Friday, March 27, 2009

Midway Madness

It had been nearly a year in the planning (Thank you Marie Weir!), but the day had finally come - the Cub Scout "camp-out" on the U.S.S. Midway aircraft carrier.

Whoa. This ship had seen action in Korea, Vietnam, the first Gulf War, and boatloads (pun intended) of missions without public name. A serious boat which, when fully loaded, had more than 4,500 soldiers on board. The boat that help evacuate Saigon. The boat that fired the first missile on Baghdad. The boat that took on Pack 621 (and survived!). Now those are some impressive credentials. ;-)

We stepped on to the decks (they call it "mustering") about 4:45 on a Friday. Pack 621 fielded nearly 40 souls. Giddy kids and giddy adults. Once on board the hanger deck with our gear, there was an orientation talk by the docents and then bunk assignments before dinner.

Mustering...

Bunks were 3-high, but we were only allowed in the bottom two (wise rule for us old guys). The kids were loving it, but all I could think about was (a) how narrow the height and (b) how the h*ll I was going to squeeze into the middle bunk! It's harder than it looks, though with practice...

Yummy... generic food served by the hands of those who shall remain nameless!

Eating in the galley was a big thing for me; I dunno why. There was just something wicked cool about having a steel tray with slop on it, slopped on by unseen men with their sloppy gloved hands. Food never tasted so good, despite the mechanical smell all about. I'm told the room we ate in used to be a weapons assembly room.

During the first night, we were able to fly simulators, tour the ship in a neat scavenger hunt which included the "crypto" room, visit the Admiral's planning room and visit both the flight deck control tower and the ship control tower. One dealt with the planes; the other with all other matters of ship & fleet.

The Crypto Room w/ pneumatic pipes carrying messages of import

Map of Baghdad - looking at first strike targets, Day One of Desert Storm

Overnight was a late one. The boys were so stoked about chatting with one another and cruising around the dark ship with their flashlights ("but we were only going to the head!"), that when I finally fell asleep at 1am (lightweight), many were still up. And... there's rumors about some dads exploring some places that I can't and won't retell on the open Internet! ;-)

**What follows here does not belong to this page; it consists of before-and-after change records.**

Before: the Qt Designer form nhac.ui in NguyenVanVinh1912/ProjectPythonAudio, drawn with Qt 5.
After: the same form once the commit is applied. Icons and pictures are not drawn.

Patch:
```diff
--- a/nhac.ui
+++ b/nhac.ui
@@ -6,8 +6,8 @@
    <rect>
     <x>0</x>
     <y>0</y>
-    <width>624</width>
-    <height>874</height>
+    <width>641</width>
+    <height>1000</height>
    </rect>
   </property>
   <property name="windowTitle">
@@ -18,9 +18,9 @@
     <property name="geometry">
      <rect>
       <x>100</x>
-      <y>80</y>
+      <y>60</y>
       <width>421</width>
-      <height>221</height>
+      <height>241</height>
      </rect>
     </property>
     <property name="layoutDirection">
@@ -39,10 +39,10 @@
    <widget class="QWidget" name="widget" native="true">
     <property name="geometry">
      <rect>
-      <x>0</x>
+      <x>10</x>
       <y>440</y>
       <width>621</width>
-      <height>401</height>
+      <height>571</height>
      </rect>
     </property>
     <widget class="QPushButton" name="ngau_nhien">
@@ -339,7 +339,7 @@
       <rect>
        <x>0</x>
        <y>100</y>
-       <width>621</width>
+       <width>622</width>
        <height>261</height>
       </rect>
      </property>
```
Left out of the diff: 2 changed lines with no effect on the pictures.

The next morning we got up early, mustered with all our gear to the hanger desk again, ate heartily, heard stories of the Midway's role in the evacuation of Saigon, cruised around on the flight deck, and then "drove" some more simulators. The boys were ecstatic as near as I could tell.

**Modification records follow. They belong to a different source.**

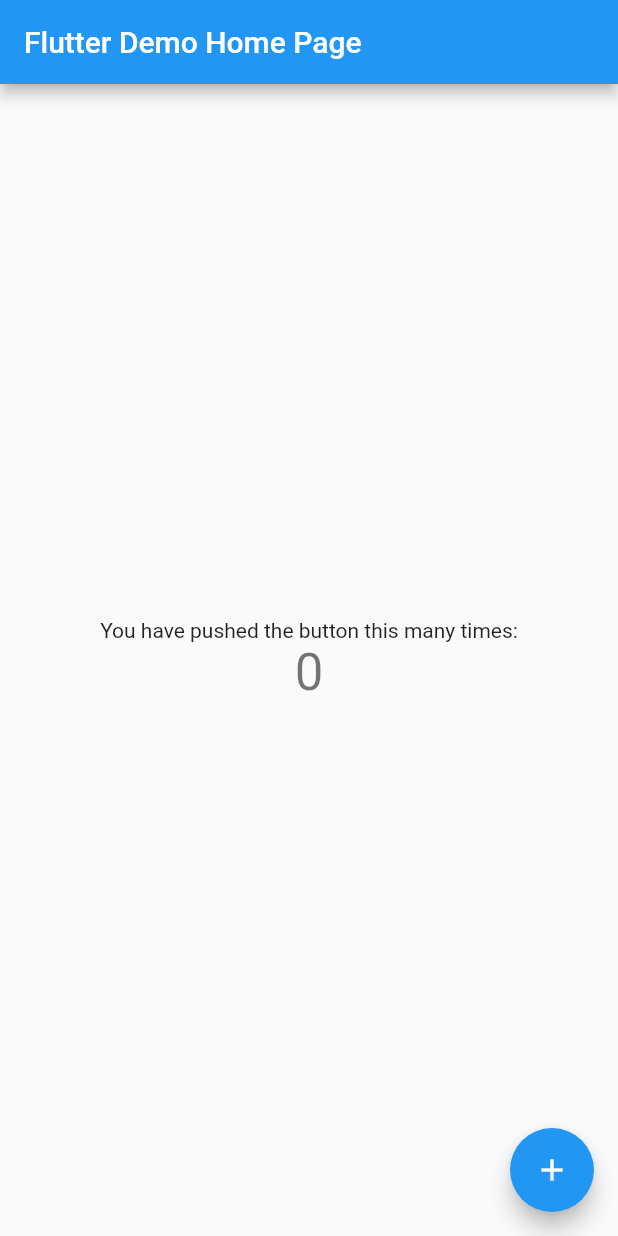
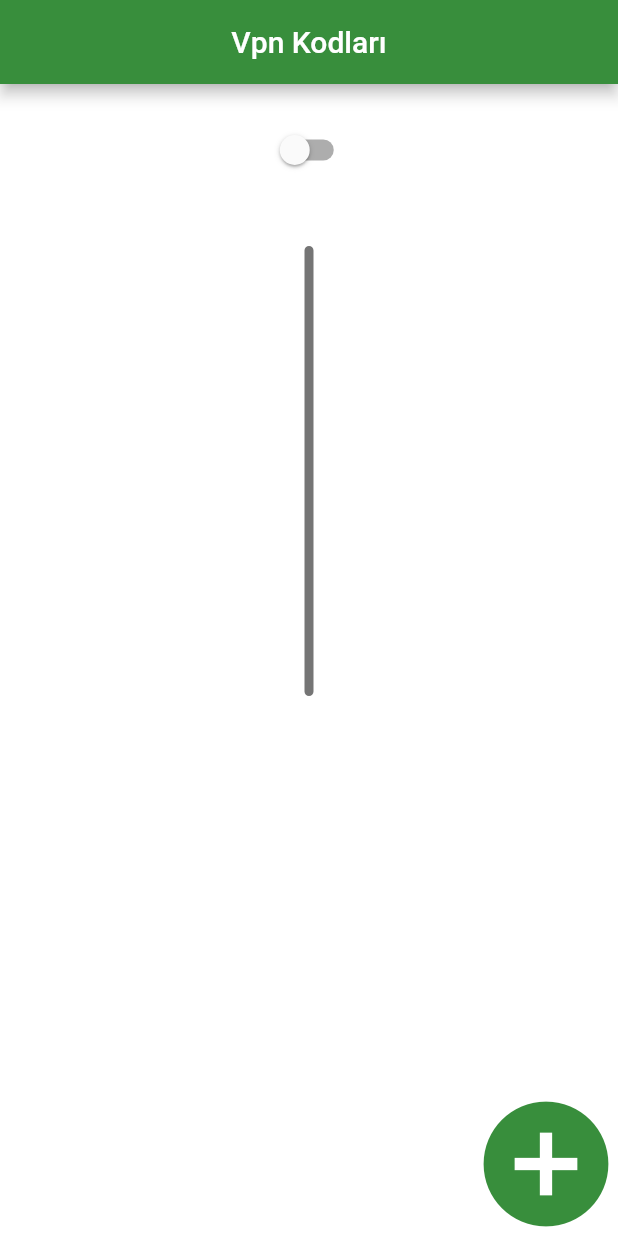
Before and after one commit to esrasubasi/tele_connect, a Flutter app: the screen it shows after launch, on a phone screen of 412 x 824 dp. Run offline on Flutter 3.47's test engine with Material 2 defaults, Android fonts, the phone set to English and light mode, and no system bars; our stand-ins replace cloud_firestore, firebase_core; accounts and stored records are empty.

Commit message:
Ege commit

```diff
--- a/lib/main.dart
+++ b/lib/main.dart
@@ -1,115 +1,38 @@
+// ignore_for_file: prefer_const_constructors
 import 'package:flutter/material.dart';
+import 'package:firebase_core/firebase_core.dart';
+import 'package:tele_connect/view/general/general_view.dart';
+void main() {
+  WidgetsFlutterBinding.ensureInitialized();
 
-void main() {
   runApp(const MyApp());
 }
 
-class MyApp extends StatelessWidget {
+class MyApp extends StatefulWidget {
   const MyApp({super.key});
 
-  // This widget is the root of your application.
+  @override
+  State<MyApp> createState() => _MyAppState();
+}
+
+class _MyAppState extends State<MyApp> {
+  final Future<FirebaseApp> _initialization = Firebase.initializeApp();
+
   @override
   Widget build(BuildContext context) {
     return MaterialApp(
-      title: 'Flutter Demo',
-      theme: ThemeData(
-        // This is the theme of your application.
-        //
-        // Try running your application with "flutter run". You'll see the
-        // application has a blue toolbar. Then, without quitting the app, try
-        // changing the primarySwatch below to Colors.green and then invoke
-        // "hot reload" (press "r" in the console where you ran "flutter run",
-        // or simply save your changes to "hot reload" in a Flutter IDE).
-        // Notice that the counter didn't reset back to zero; the application
-        // is not restarted.
-        primarySwatch: Colors.blue,
-      ),
-      home: const MyHomePage(title: 'Flutter Demo Home Page'),
-    );
+        home: FutureBuilder(
+            future: _initialization,
+            builder: (context, snapshot) {
+              if (snapshot.hasError) {
+                return Center(child: Text("Hata"));
+              } else if (snapshot.hasData) {
+                return SmsReadView();
+              } else {
+                return Center(
+                  child: CircularProgressIndicator(),
+                );
+              }
+            }));
   }
 }
-
-class MyHomePage extends StatefulWidget {
-  const MyHomePage({super.key, required this.title});
-
-  // This widget is the home page of your application. It is stateful, meaning
-  // that it has a State object (defined below) that contains fields that affect
-  // how it looks.
-
-  // This class is the configuration for the state. It holds the values (in this
-  // case the title) provided by the parent (in this case the App widget) and
-  // used by the build method of the State. Fields in a Widget subclass are
-  // always marked "final".
-
-  final String title;
-
-  @override
-  State<MyHomePage> createState() => _MyHomePageState();
-}
-
-class _MyHomePageState extends State<MyHomePage> {
-  int _counter = 0;
-
-  void _incrementCounter() {
-    setState(() {
-      // This call to setState tells the Flutter framework that something has
-      // changed in this State, which causes it to rerun the build method below
-      // so that the display can reflect the updated values. If we changed
-      // _counter without calling setState(), then the build method would not be
-      // called again, and so nothing would appear to happen.
-      _counter++;
-    });
-  }
-
-  @override
-  Widget build(BuildContext context) {
-    // This method is rerun every time setState is called, for instance as done
-    // by the _incrementCounter method above.
-    //
-    // The Flutter framework has been optimized to make rerunning build methods
-    // fast, so that you can just rebuild anything that needs updating rather
-    // than having to individually change instances of widgets.
-    return Scaffold(
-      appBar: AppBar(
-        // Here we take the value from the MyHomePage object that was created by
-        // the App.build method, and use it to set our appbar title.
-        title: Text(widget.title),
-      ),
-      body: Center(
-        // Center is a layout widget. It takes a single child and positions it
-        // in the middle of the parent.
-        child: Column(
-          // Column is also a layout widget. It takes a list of children and
-          // arranges them vertically. By default, it sizes itself to fit its
-          // children horizontally, and tries to be as tall as its parent.
-          //
-          // Invoke "debug painting" (press "p" in the console, choose the
-          // "Toggle Debug Paint" action from the Flutter Inspector in Android
-          // Studio, or the "Toggle Debug Paint" command in Visual Studio Code)
-          // to see the wireframe for each widget.
-          //
-          // Column has various properties to control how it sizes itself and
-          // how it positions its children. Here we use mainAxisAlignment to
-          // center the children vertically; the main axis here is the vertical
-          // axis because Columns are vertical (the cross axis would be
-          // horizontal).
-          mainAxisAlignment: MainAxisAlignment.center,
-          children: <Widget>[
-            const Text(
-              'You have pushed the button this many times:',
-            ),
-            Text(
-              '$_counter',
-              style: Theme.of(context).textTheme.headlineMedium,
-            ),
-          ],
-        ),
-      ),
-      floatingActionButton: FloatingActionButton(
-        onPressed: _incrementCounter,
-        tooltip: 'Increment',
-        child: const Icon(Icons.add),
-      ), // This trailing comma makes auto-formatting nicer for build methods.
-    );
-  }
-}
--- /dev/null
+++ b/lib/model/person_model.dart
@@ -0,0 +1,13 @@
+class Person {
+  final String personName;
+  final String personNumber;
+  final String personEmail;
+  final bool personSelect;
+
+  Person({
+    required this.personName,
+    required this.personNumber,
+    required this.personEmail,
+    this.personSelect = false,
+  });
+}
--- /dev/null
+++ b/lib/view/general/general_view.dart
@@ -0,0 +1,157 @@
+// ignore_for_file: use_key_in_widget_constructors, prefer_const_constructors, non_constant_identifier_names
+
+import 'package:flutter/material.dart';
+import 'package:firebase_core/firebase_core.dart';
+import 'package:cloud_firestore/cloud_firestore.dart';
+import 'package:tele_connect/view/add_person/add_person_view.dart';
+import 'package:tele_connect/view/general/general_view_model.dart';
+import 'package:tele_connect/model/person_model.dart';
+
+
+void main() async {
+  WidgetsFlutterBinding.ensureInitialized();
+  await Firebase.initializeApp();
+  runApp(SmsReadView());
+}
+
+class SmsReadView extends StatelessWidget {
+  @override
+  Widget build(BuildContext context) {
+    return MaterialApp(
+      home: Home(),
+    );
+  }
+}
+
+class Home extends StatefulWidget {
+  @override
+  State<Home> createState() => _HomeState();
+}
+
+class _HomeState extends State<Home> {
+  final GeneralViewModel viewModel = GeneralViewModel();
+  bool isOn = false;
+
+  @override
+
+  Widget build(BuildContext context) {
+
+
+    return Scaffold(
+      appBar: AppBar(
+        centerTitle: true,
+        title: Text(
+          "Vpn Kodları",
+          style: TextStyle(color: Colors.white),
+        ),
+        backgroundColor: Colors.green[700],
+      ),
+      backgroundColor: Colors.white,
+      body: SafeArea(
+        child: Center(
+          child: Column(
+            children: [
+              SizedBox(
+                height: 20,
+              ),
+              Switch(
+                value: isOn,
+                onChanged: (value) {
+                  setState(
+                    () {
+                      isOn = value;
+                      if(isOn==true){
+
+                      }else{
+
+                      }
+                    },
+                  );
+                },
+                activeColor: Colors.green[700],
+              ),
+              SizedBox(
+                height: 30,
+              ),
+
+              StreamBuilder<QuerySnapshot>(
+                stream: viewModel.personsStream,
+                builder: (context, snapshot) {
+                  if (snapshot.hasError) {
+                    return Center(child: Text('Error: ${snapshot.error}'));
+                  }
+
+                  if (!snapshot.hasData) {
+                    return Center(child: CircularProgressIndicator());
+                  }
+
+                  final persons = snapshot.data!.docs.map((doc) {
+                    final data = doc.data() as Map<String, dynamic>;
+                    return Person(
+                      personName: data['PersonName'],
+                      personNumber: data['PersonNumber'],
+                      personEmail: data['PersonEmail'],
+                      personSelect: data['PersonSelect'] ?? false,
+                    );
+                  }).toList();
+
+                  return Container(
+                    height: 300,
+                    margin: const EdgeInsets.all(10.0),
+                    decoration: BoxDecoration(
+                      borderRadius: BorderRadius.circular(10.0),
+                      border: Border.all(color: Colors.black54, width: 3),
+                    ),
+                    child: SingleChildScrollView(
+                      scrollDirection: Axis.vertical,
+                      child: Column(
+                        children: [
+                          for (final person in persons) PadCheckB(person),
+                        ],
+                      ),
+                    ),
+                  );
+                },
+              ),
+              SizedBox(
+                height: 70,
+              ),
+              Expanded(
+                child: Align(
+                    alignment: Alignment.bottomRight,
+                    child: IconButton(
+                        onPressed: () {
+                          Route routeaddperson = MaterialPageRoute(builder: (context) {
+                            return PersonApp();
+                          });
+                          Navigator.push(context, routeaddperson);
+                        },
+                        icon: Padding(
+                          padding: const EdgeInsets.all(10.0),
+                          child: Icon(Icons.add_circle),
+                        ),
+                        iconSize: 100,
+                        color: Colors.green[700]))),
+            ],
+          ),
+        ),
+      ),
+    );
+
+  }
+
+  Padding PadCheckB(Person person) {
+    return Padding(
+      padding: const EdgeInsets.all(8.0),
+      child: CheckboxListTile(
+        title: Text(person.personName),
+        subtitle: Text(person.personNumber),
+        value: person.personSelect,
+        onChanged: (bool? newValue) {viewModel.updatePersonSelect(person.personName, newValue);          },
+        activeColor: Colors.green[700],
+        checkColor: Colors.white,
+        tileColor: Colors.white,
+      ),
+    );
+  }
+}
--- a/pubspec.yaml
+++ b/pubspec.yaml
@@ -21,6 +21,7 @@ version: 1.0.0+1
 environment:
   sdk: '>=2.19.2 <3.0.0'
 
+
 # Dependencies specify other packages that your package needs in order to work.
 # To automatically upgrade your package dependencies to the latest versions
 # consider running `flutter pub upgrade --major-versions`. Alternatively,
@@ -30,8 +31,10 @@ environment:
 dependencies:
   flutter:
     sdk: flutter
+  cloud_firestore: ^4.8.4
+  firebase_core: ^2.15.0
 
-  telephony: ^0.2.0
+
 
 
 
```
Also changed, not shown: lib/view/add_person/add_person_view.dart (added, +120 -0 lines), lib/view/add_person/add_person_view_model.dart (added, +20 -0 lines), lib/view/general/general_view_model.dart (added, +15 -0 lines), pubspec.lock, 11 other files.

All told, I would heartily recommend the Midway, both as a tour and as an overnight destination. At $85/camper it wasn't cheap, but how many of us can say we've slept on a freakin' aircraft carrier!!

Thursday, March 05, 2009

The Business Swarm

I've always approached trade shows at face value: hang out a shingle and roll the dice as to who swings by to see what ya have to offer. Then maximize that encounter.

Oh sure, set some meetings (trying to limit the number who are trying to sell YOU) but also spend time fully focused on what's in front of you too...

Take the WPPI and PMA shows I just attended. Back-to-back Las Vegas trips; one end-user focused and the other more reseller/trade partner oriented. The former was a friendly rollicking fun show with people genuine in their hunger to learn more. Sales were pretty much snap decisions. The latter was slower, and one whose success will likely be measured in the days and weeks to come.

I met with some many resellers this week looking for ways to expand their business (hey, software is high margin, says I!). Also spent some time with some cool guys from Peachpit who are maybe interested in penning a book about Nik Software tools. Canada continues to dominate my radar too. I call this the "swarm approach:" take all comers.

All of this will take some work to close or otherwise derive benefit from. Well... guess that's why they pay me the BIG BUCKS! ;-) LOL